This journal exists because the world community faces a growing challenge to increase food supply at a rate that matches the demands of a growing and richer population. Three articles in this edition of World Agriculture address important aspects of this problem. Two deal with the role of biotechnology in increasing productivity whilst protecting the environment; the third demonstrates how increased population pressure leads to the degradation of fragile farming areas. Areal and …


The economics of agriculture as viewed from the perspectives of the NFU, the UK, the EU and the world

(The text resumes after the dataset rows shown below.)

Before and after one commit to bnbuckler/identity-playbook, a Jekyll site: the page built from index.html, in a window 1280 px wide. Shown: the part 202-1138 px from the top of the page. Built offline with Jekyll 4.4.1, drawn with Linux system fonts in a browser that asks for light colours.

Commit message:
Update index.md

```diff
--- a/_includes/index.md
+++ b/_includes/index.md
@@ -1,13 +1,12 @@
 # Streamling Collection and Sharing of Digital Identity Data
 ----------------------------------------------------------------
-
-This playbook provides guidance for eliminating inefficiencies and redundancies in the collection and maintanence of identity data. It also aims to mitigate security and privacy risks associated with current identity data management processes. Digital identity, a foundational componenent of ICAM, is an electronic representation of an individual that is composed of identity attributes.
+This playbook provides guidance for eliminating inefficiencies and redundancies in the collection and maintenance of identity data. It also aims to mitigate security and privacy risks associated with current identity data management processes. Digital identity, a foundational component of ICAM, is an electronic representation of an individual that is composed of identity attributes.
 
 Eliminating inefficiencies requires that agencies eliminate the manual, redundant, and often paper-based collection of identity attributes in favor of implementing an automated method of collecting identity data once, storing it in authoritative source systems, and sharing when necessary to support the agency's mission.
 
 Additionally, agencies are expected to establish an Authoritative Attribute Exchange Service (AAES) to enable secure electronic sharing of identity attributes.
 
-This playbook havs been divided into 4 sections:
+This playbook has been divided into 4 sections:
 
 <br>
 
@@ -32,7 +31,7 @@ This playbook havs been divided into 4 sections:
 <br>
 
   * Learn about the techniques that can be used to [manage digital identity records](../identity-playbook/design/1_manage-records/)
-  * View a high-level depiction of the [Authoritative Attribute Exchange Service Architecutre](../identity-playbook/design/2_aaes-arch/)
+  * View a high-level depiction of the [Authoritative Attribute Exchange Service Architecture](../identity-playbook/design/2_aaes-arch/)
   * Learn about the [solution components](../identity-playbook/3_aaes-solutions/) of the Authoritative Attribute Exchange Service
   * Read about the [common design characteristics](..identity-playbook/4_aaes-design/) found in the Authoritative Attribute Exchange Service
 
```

Professor Sir John Marsh
Every person is affected by how we use our natural resources. There are competing claims but none is more significant than the need to provide an adequate, reliable food supply. This edition includes a substantial article from the viewpoint of the National Farmers Union of the UK. This paper will generate interest across the whole community of those who share a concern with the issues. We look forward to hearing their response. The authors’ perception of the challenges and …


The Foresight Report, The Future of Food and Farming: Challenges and choices for global sustainability

Professor Sir John Marsh
The Future of Food and Farming: Challenges and choices for future sustainablity, (Foresight Report, London, UK Government, Office for Science. WEB: January, 2011) This is a very good report. It does address the issue of food security in a global context, it looks at the industry as a whole, not just food production on the farm, it recognises that this industry can only be understood within the economic system of which it forms part, it reflects what is the current consensus on some key …